### Exercise objective
Filter on the word "eslesme": copy each matching line from the listing below.

### Records for the exercise

====

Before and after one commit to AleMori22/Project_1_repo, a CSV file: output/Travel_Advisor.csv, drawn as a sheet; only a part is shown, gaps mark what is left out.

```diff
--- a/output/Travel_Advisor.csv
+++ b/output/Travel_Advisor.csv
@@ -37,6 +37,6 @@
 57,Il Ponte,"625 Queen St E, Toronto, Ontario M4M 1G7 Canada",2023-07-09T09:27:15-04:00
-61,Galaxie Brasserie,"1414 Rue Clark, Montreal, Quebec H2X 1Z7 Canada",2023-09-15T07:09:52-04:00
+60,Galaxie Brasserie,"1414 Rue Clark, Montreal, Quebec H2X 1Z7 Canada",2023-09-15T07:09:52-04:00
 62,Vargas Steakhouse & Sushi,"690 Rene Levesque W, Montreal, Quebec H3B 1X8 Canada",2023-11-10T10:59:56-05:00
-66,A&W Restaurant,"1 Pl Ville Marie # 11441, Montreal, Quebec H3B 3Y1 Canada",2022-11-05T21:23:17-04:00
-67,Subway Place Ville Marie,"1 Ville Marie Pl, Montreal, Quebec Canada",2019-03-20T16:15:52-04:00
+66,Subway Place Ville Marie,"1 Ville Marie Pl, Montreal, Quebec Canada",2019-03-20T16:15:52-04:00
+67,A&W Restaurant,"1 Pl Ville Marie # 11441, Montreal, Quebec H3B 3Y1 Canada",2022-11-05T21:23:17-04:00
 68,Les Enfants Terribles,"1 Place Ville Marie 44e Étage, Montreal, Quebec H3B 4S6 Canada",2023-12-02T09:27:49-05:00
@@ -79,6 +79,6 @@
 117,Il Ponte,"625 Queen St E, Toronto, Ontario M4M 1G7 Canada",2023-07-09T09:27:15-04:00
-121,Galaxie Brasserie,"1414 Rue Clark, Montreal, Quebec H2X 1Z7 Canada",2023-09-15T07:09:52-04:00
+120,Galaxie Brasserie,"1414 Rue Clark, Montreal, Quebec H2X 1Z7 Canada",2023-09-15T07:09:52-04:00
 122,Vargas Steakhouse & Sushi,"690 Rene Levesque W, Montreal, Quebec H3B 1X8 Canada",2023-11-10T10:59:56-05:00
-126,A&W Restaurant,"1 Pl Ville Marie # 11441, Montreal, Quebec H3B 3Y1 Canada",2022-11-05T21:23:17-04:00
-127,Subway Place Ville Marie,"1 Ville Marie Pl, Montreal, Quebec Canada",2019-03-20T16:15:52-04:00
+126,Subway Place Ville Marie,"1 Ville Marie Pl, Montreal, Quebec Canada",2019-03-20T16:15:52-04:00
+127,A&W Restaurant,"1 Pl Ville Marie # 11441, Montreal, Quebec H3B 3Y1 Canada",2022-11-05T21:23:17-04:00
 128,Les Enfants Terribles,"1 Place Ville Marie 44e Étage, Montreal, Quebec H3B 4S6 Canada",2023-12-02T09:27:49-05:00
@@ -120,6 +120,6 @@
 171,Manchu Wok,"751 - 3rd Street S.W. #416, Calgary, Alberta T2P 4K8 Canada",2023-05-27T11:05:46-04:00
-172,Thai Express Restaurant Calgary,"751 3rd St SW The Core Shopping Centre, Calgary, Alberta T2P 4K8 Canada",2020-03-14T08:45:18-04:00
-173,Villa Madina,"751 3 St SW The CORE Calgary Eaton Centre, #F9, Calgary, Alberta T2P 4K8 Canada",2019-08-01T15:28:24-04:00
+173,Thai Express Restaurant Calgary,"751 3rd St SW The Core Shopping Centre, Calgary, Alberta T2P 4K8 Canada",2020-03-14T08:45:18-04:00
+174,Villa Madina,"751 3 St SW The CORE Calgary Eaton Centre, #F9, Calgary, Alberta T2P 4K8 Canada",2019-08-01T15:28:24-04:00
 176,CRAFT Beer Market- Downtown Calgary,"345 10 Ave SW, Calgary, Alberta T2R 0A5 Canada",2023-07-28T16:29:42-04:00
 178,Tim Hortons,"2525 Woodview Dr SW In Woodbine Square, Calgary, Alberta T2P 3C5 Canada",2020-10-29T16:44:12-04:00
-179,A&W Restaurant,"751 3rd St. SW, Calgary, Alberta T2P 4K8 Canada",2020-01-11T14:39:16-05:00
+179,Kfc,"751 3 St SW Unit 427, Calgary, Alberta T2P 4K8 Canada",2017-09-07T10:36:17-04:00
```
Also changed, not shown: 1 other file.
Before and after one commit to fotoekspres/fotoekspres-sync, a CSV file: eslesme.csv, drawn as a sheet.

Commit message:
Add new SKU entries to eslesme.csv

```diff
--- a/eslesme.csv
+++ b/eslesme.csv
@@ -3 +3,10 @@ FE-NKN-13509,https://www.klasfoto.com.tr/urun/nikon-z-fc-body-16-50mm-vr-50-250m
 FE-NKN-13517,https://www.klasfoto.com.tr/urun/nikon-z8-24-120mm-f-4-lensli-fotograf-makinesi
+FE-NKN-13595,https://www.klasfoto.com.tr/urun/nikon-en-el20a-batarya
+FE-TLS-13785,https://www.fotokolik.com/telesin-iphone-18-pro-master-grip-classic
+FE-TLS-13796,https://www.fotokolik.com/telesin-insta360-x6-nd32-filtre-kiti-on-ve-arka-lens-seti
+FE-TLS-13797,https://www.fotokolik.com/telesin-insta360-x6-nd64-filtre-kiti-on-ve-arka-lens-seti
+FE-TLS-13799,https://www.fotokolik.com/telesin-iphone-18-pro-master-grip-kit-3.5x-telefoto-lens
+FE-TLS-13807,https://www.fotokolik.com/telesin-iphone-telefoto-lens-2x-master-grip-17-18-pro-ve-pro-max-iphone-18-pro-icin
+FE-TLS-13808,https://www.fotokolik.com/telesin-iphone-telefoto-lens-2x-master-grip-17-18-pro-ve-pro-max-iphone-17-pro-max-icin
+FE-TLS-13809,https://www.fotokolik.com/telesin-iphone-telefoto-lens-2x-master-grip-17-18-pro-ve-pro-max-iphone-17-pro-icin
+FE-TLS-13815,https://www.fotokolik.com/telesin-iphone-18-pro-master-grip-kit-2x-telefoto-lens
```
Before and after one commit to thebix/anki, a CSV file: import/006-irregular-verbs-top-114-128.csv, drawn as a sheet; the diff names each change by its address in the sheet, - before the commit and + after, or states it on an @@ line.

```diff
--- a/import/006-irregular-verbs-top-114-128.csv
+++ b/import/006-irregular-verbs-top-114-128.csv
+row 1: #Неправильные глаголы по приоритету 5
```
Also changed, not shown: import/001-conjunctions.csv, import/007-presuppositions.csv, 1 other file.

====

### Response to this task
Before and after one commit to fotoekspres/fotoekspres-sync, a CSV file: eslesme.csv, drawn as a sheet.
Add new SKU entries to eslesme.csv
--- a/eslesme.csv
+++ b/eslesme.csv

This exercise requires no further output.